The question of whether finance ministries should have a planning and policy role was answered at the conference in the affirmative. Only finance ministries deal with externalities while having a convening capability. No government official refuses a meeting invitation from finance ministers because these ministers control the money.

Finance ministries also participate in other levers like fiscal policy, fiscal rules, and regulation. It is finance ministries who should ensure that budgets are fully absorbed. 

PFM digital transformation and interoperability

Finance ministries also have an important digital role. “A whole of-government approach requires its central institutions to act as standard bearers and as regulators for digitalisation (ODI paper).”

Digital PFM provides more efficient social support, service delivery, and fiscal transparency. This can be achieved through integrated controls and automation to achieve compliance. 

Donors have an important supporting role because “lower-income countries have the most to benefit from this emerging digital PFM paradigm. Development partners need to adjust their funding models to be more supportive of emerging approaches to digitalisation (ODI paper).”  We’ve seen many donors supporting PFM “silos”. There remains some understanding of integration and modularity.

“This prevailing paradigm is characterised by an unsuitable funding and delivery model, which contributes to a closed and siloed technology architecture.

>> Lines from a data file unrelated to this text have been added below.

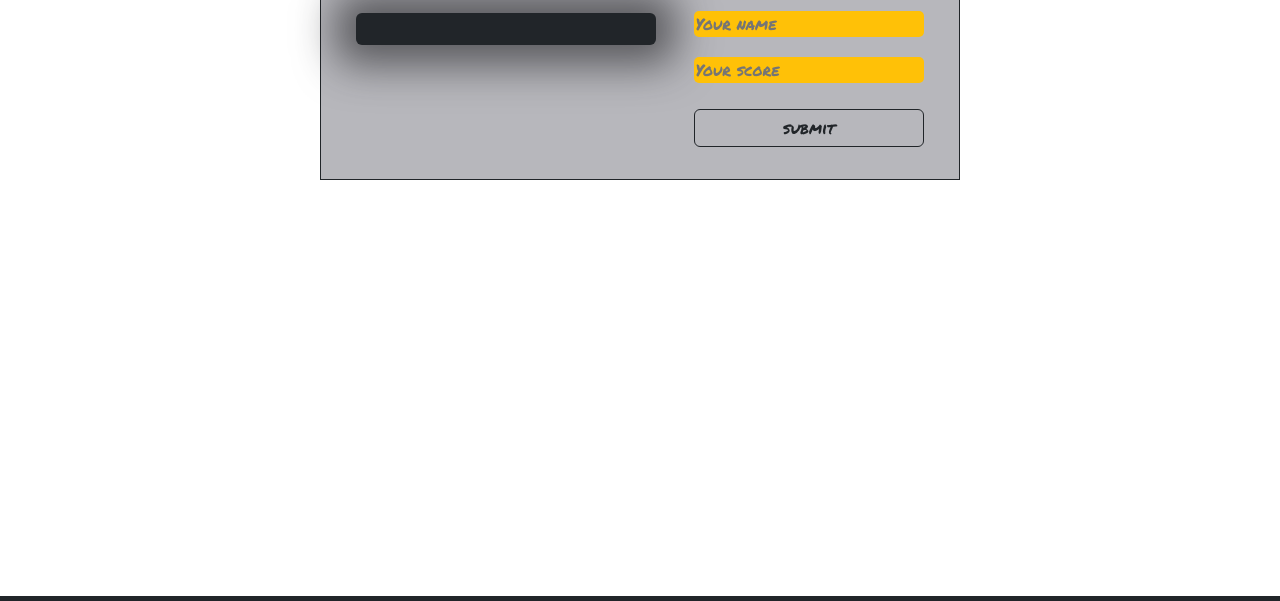
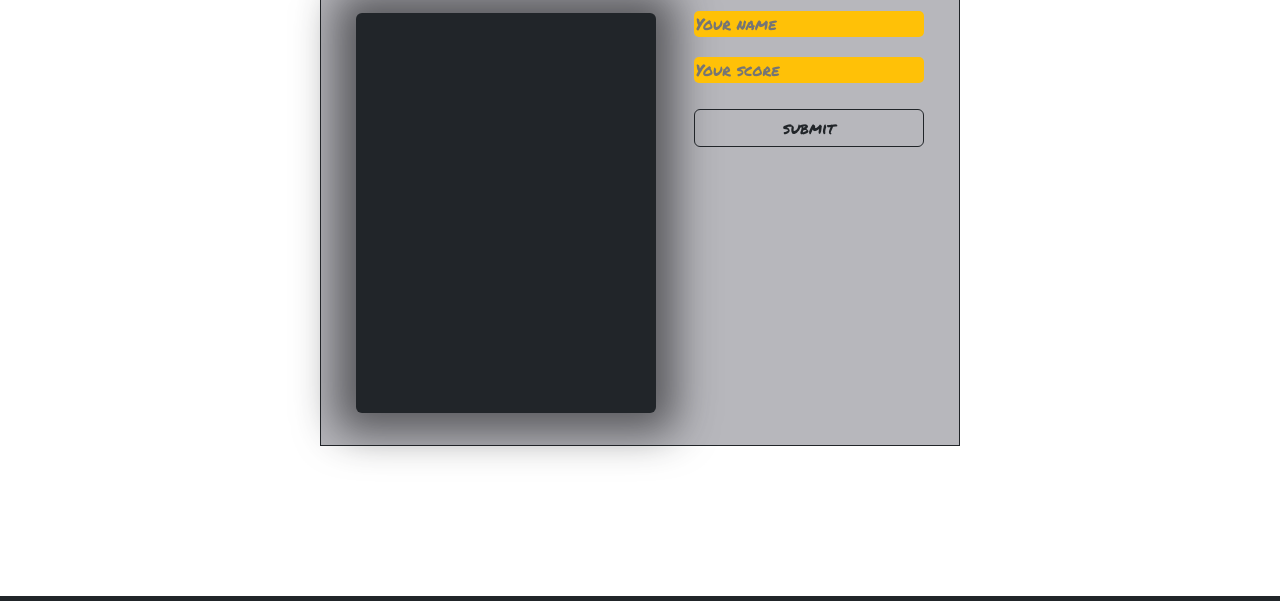
Before and after one commit to Sanja969/Leaderboard, a website built with webpack: page src/index.html in a window 1280 px wide. Shown: the part 158-759 px from the top of the page. Built offline with nearby package versions, Linux system fonts and the light colour scheme; no server answers; grey boxes are pictures that could not be loaded.

Commit message:
add scrollbar to the score container and style it

```diff
--- a/src/style.css
+++ b/src/style.css
@@ -21,6 +21,21 @@ button {
 .scores {
   box-shadow: 0 0 40px 20px rgba(33, 33, 36, 0.62);
   color: white;
+  overflow-y: scroll;
+  height: 400px;
+}
+
+.scores::-webkit-scrollbar {
+  width: 8px;
+}
+
+.scores::-webkit-scrollbar-track {
+  background: rgba(255, 166, 0, 0);
+}
+
+.scores::-webkit-scrollbar-thumb {
+  background-color: #ffc107;
+  border-radius: 20px;
 }
 
 .scores > li {
```
Also changed, not shown: dist/index.bundle.js.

This is inseparable from a PFM system which is rigid and losing relevance.To be more flexible and responsive to users’ needs (policymakers, civil servants and citizens), PFM should embrace the new paradigm for digital government, its key principles – single source or truth, re-use and user-centricity – and ways of working  (ODI paper).”

What we mean by interoperability:

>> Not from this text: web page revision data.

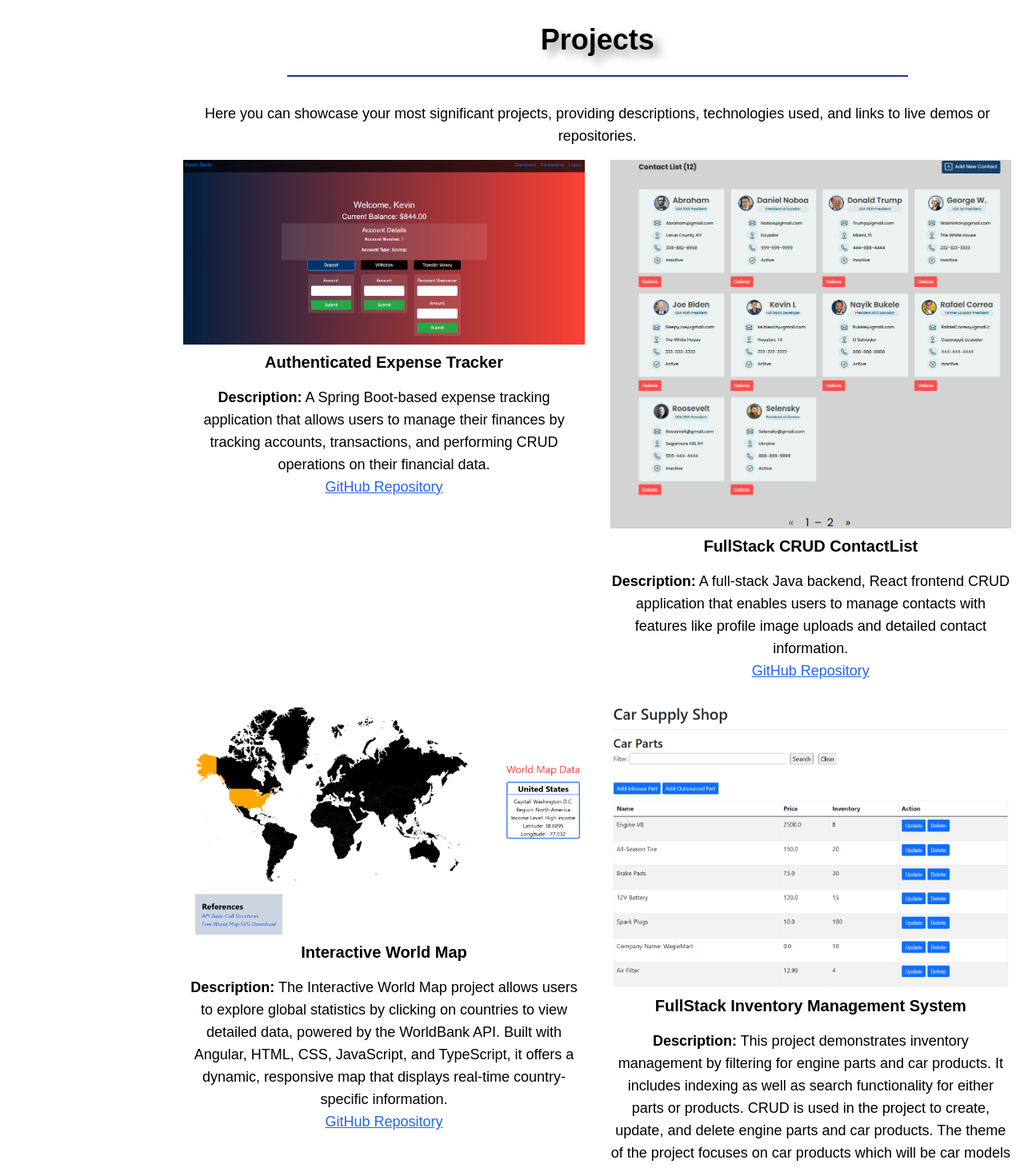
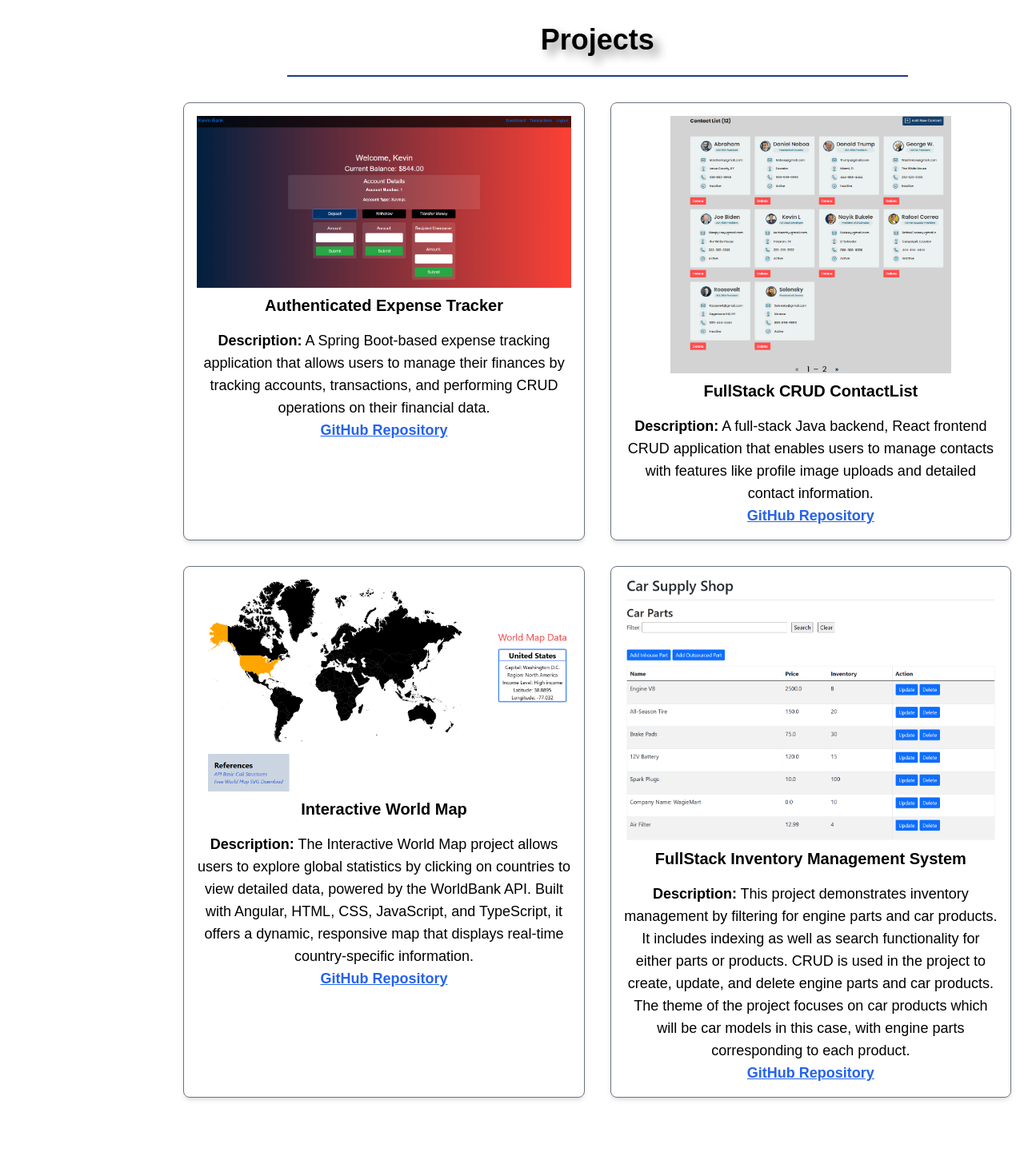
Before and after one commit to KevinLlano/Portfolio, a Next.js app: page / in a window 1280 px wide. Shown: the part 802-2263 px from the top of the page at 80% size. Built offline with nearby package versions, Linux system fonts and the light colour scheme.

Commit message:
Website update with portfolios latest changes

```diff
--- a/app/page.js
+++ b/app/page.js
@@ -61,15 +61,13 @@ export default function Home() {
   </h2>
   <hr className="border-blue-900 border-t-2 w-3/4 mx-auto mb-8" />
 
+
   {/* Project Content Section */}
   <div className="text-center text-black text-lg mx-auto max-w-6xl">
-    <p className="mb-4">
-      Here you can showcase your most significant projects, providing descriptions, technologies used, and links to live demos or repositories.
-    </p>
 
     {/* Project Grid */}
     <div className="grid grid-cols-1 sm:grid-cols-2 gap-8">
-      <div className="project-card">
+      <div className="project-card border border-gray-500 rounded-lg shadow-md p-4">
         <div className="project-image-container relative">
           <img src="./ExpenseTracker.png" alt="Project 1" className="w-full h-auto" />
         </div>
@@ -77,25 +75,25 @@ export default function Home() {
         <p className="mt-4">
           <strong>Description:</strong> A Spring Boot-based expense tracking application that allows users to manage their finances by tracking accounts, transactions, and performing CRUD operations on their financial data.
         </p>
-        <a href="https://github.com/KevinLlano/Authenticated-ExpenseTracker.git" target="_blank" rel="noopener noreferrer" className="text-blue-600 underline">
+        <a href="https://github.com/KevinLlano/Authenticated-ExpenseTracker.git" target="_blank" rel="noopener noreferrer" className="text-blue-600 underline hover:text-red-500 font-bold">
           GitHub Repository
         </a>
       </div>
 
-      <div className="project-card">
+      <div className="project-card border border-gray-500 rounded-lg shadow-md p-4">
         <div className="project-image-container relative">
-          <img src="./ContactList.png" alt="Project 2" className="w-full h-auto" />
+          <img src="./ContactList.png" alt="Project 2" className="w-3/4 h-auto mx-auto" />
         </div>
         <h3 className="text-black text-xl font-bold mt-2">FullStack CRUD ContactList</h3>
         <p className="mt-4">
           <strong>Description:</strong> A full-stack Java backend, React frontend CRUD application that enables users to manage contacts with features like profile image uploads and detailed contact information.
         </p>
-        <a href="https://github.com/KevinLlano/CRUD-ContactList.git" target="_blank" rel="noopener noreferrer" className="text-blue-600 underline">
+        <a href="https://github.com/KevinLlano/CRUD-ContactList.git" target="_blank" rel="noopener noreferrer" className="text-blue-600 underline hover:text-red-500 font-bold">
           GitHub Repository
         </a>
       </div>
 
-      <div className="project-card">
+      <div className="project-card border border-gray-500 rounded-lg shadow-md p-4">
         <div className="project-image-container relative">
           <img src="./WorldMap.png" alt="Project 3" className="w-full h-auto" />
         </div>
@@ -103,12 +101,12 @@ export default function Home() {
         <p className="mt-4">
           <strong>Description:</strong> The Interactive World Map project allows users to explore global statistics by clicking on countries to view detailed data, powered by the WorldBank API. Built with Angular, HTML, CSS, JavaScript, and TypeScript, it offers a dynamic, responsive map that displays real-time country-specific information.
         </p>
-        <a href="https://github.com/KevinLlano/Interactive-World-Map.git" target="_blank" rel="noopener noreferrer" className="text-blue-600 underline">
+        <a href="https://github.com/KevinLlano/Interactive-World-Map.git" target="_blank" rel="noopener noreferrer" className="text-blue-600 underline hover:text-red-500 font-bold">
           GitHub Repository
         </a>
       </div>
 
-      <div className="project-card">
+      <div className="project-card border border-gray-500 rounded-lg shadow-md p-4">
         <div className="project-image-container relative">
           <img src="./FullStackInventoryManagementSystem.png" alt="Project 4" className="w-full h-auto" />
         </div>
@@ -116,7 +114,7 @@ export default function Home() {
         <p className="mt-4">
           <strong>Description:</strong> This project demonstrates inventory management by filtering for engine parts and car products. It includes indexing as well as search functionality for either parts or products. CRUD is used in the project to create, update, and delete engine parts and car products. The theme of the project focuses on car products which will be car models in this case, with engine parts corresponding to each product.
         </p>
-        <a href="https://github.com/KevinLlano/Java-Frameworks2.0.git" target="_blank" rel="noopener noreferrer" className="text-blue-600 underline">
+        <a href="https://github.com/KevinLlano/Java-Frameworks2.0.git" target="_blank" rel="noopener noreferrer" className="text-blue-600 underline hover:text-red-500 font-bold font-size-xl">
           GitHub Repository
         </a>
       </div>
```
Also changed, not shown: app/components/Sidebar.js (+24 -24 lines), 1 other file (tests, documents, lock files or other folders).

  • Metadata integration, such as Charts of Accounts, need to be augmented by consistent fiscal and commitment controls, supporting segregation of duties, to ensure quality data that followed compliant processes
  • Performance criteria, such as V4M, needs to integrate with standard metadata, such as typing Charts of Accounts with Charts of Goals
  • Budget cycle integration covers every PFM step, such as integrating budget and debt models or aid commitments with budget planning

Governments using open technologies and open architectures are more able to support systems of engagement and systems of intelligence from back-office financial systems to improve service delivery and decision-making. “This implies shifting to a much more open technology architecture in which digital solutions for PFM are part of a wider ecosystem of shared digital infrastructure, data and services  (ODI paper).”

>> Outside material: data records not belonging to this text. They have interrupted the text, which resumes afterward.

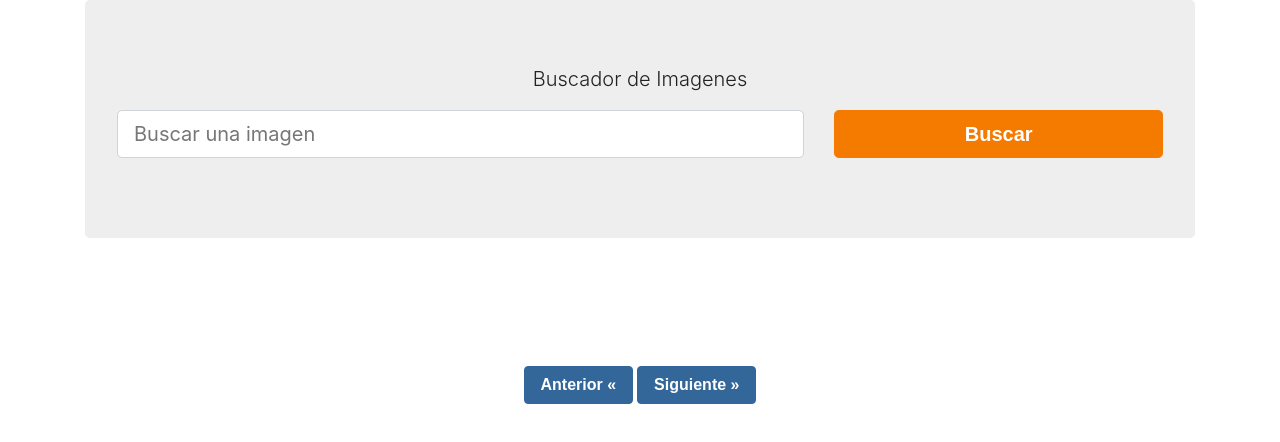
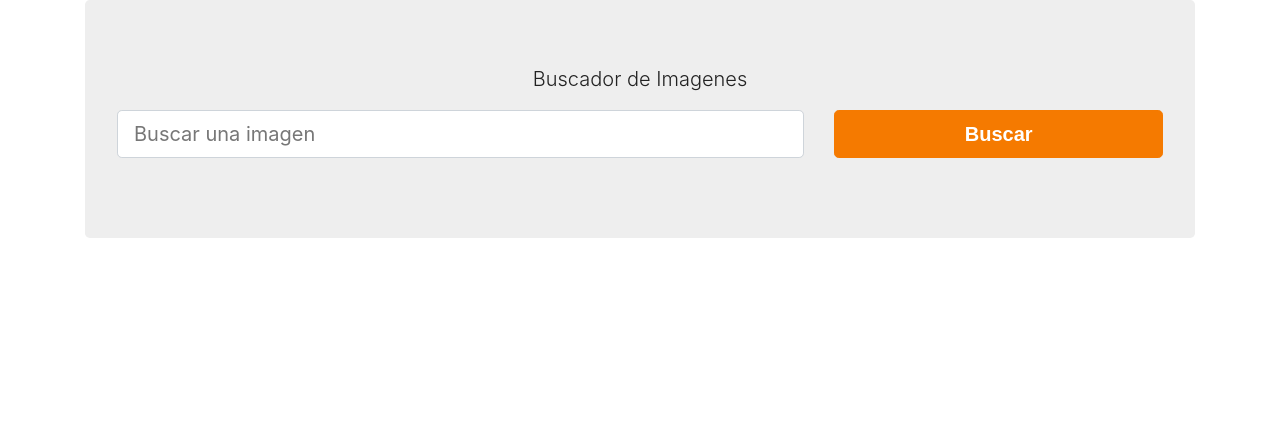
Before and after one commit to maerd19/react-pixabay, a React (Create React App) app: page / in a window 1280 px wide. Shown: the top 442 px of the page. Built offline with nearby package versions, Linux system fonts and the light colour scheme; a web font is replaced by a local one.

Commit message:
Ocultando botones del paginador

```diff
--- a/src/App.js
+++ b/src/App.js
@@ -16,7 +16,7 @@
       if (busqueda === "") return;
 
       const imagenesPorPagina = 30;
-      const url = `https://pixabay.com/api/?key=${key}&q=${busqueda}&per_page=${imagenesPorPagina}`;
+      const url = `https://pixabay.com/api/?key=${key}&q=${busqueda}&per_page=${imagenesPorPagina}&page=${paginaActual}`;
       const resultado = await axios.get(url);
       setImagenes(resultado.data.hits);
 
@@ -25,9 +25,13 @@
         resultado.data.totalHits / imagenesPorPagina
       );
       setTotalPaginas(calcularTotalPaginas);
+
+      // Mover la pantalla hacia arriba
+      const jumbotron = document.querySelector(".jumbotron");
+      jumbotron.scrollIntoView({ behavior: "smooth" });
     };
     consultarAPI();
-  }, [busqueda]);
+  }, [busqueda, paginaActual]);
 
   // Definir la pagina anterior
   const paginaAnterior = () => {
@@ -56,21 +60,25 @@
       <div className="row justify-content-center">
         <ListadoImagenes imagenes={imagenes} />
 
+        {paginaActual === 1 ? null : (
           <button
             type="button"
-          className="btn btn-info mr-1"
+            className="bbtn btn-info mr-1"
             onClick={paginaAnterior}
           >
-          Anterior &laquo;
+            &laquo; Anterior{" "}
           </button>
+        )}
 
+        {paginaActual === totalPaginas ? null : (
           <button
             type="button"
-          className="btn btn-info"
+            className="bbtn btn-info"
             onClick={paginaSiguiente}
           >
             Siguiente &raquo;
           </button>
+        )}
       </div>
     </div>
   );
```
Lines whose indentation alone changed are shown as unchanged.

How to achieve PFM digital transformation  

“Despite significant investments in IT for PFM, the prevailing paradigm has struggled to deliver successful digital transformation (ODI paper).” It’s no wonder because so many digital PFM projects focus on digitizing manual processes rather than rethinking.

Our digital approach recommendations align with the conference consensus and the work by ODI:

  • Focus on outcomes to be achieved by PFM digital initiatives. “Governments need to reform their funding and delivery models to be more outcome-focused and problem-driven (ODI paper).” 
  • Recognize that interoperability supports evidence-based decision-making. “Data is the foundation for digital government. Improving data governance is fundamental for realising a digital revolution in public finance. As a community of practice, PFM is both a provider and user of government data, and it should set standards for itself and what it expects from others (ODI paper).” 
  • Traditional Information and Communication Technology (ICT) are not well-suited to transformation. Agile, iterative, user-centric methods are required. “This emerging paradigm for digital PFM recognises PFM and digital as means to an end, and PFM processes (and the digital solutions that underpin them) as requiring ongoing iterative redesign to remain flexible and responsive to users’ needs (ODI paper).” .

Other practices to consider in the PFM digital transformation journey include: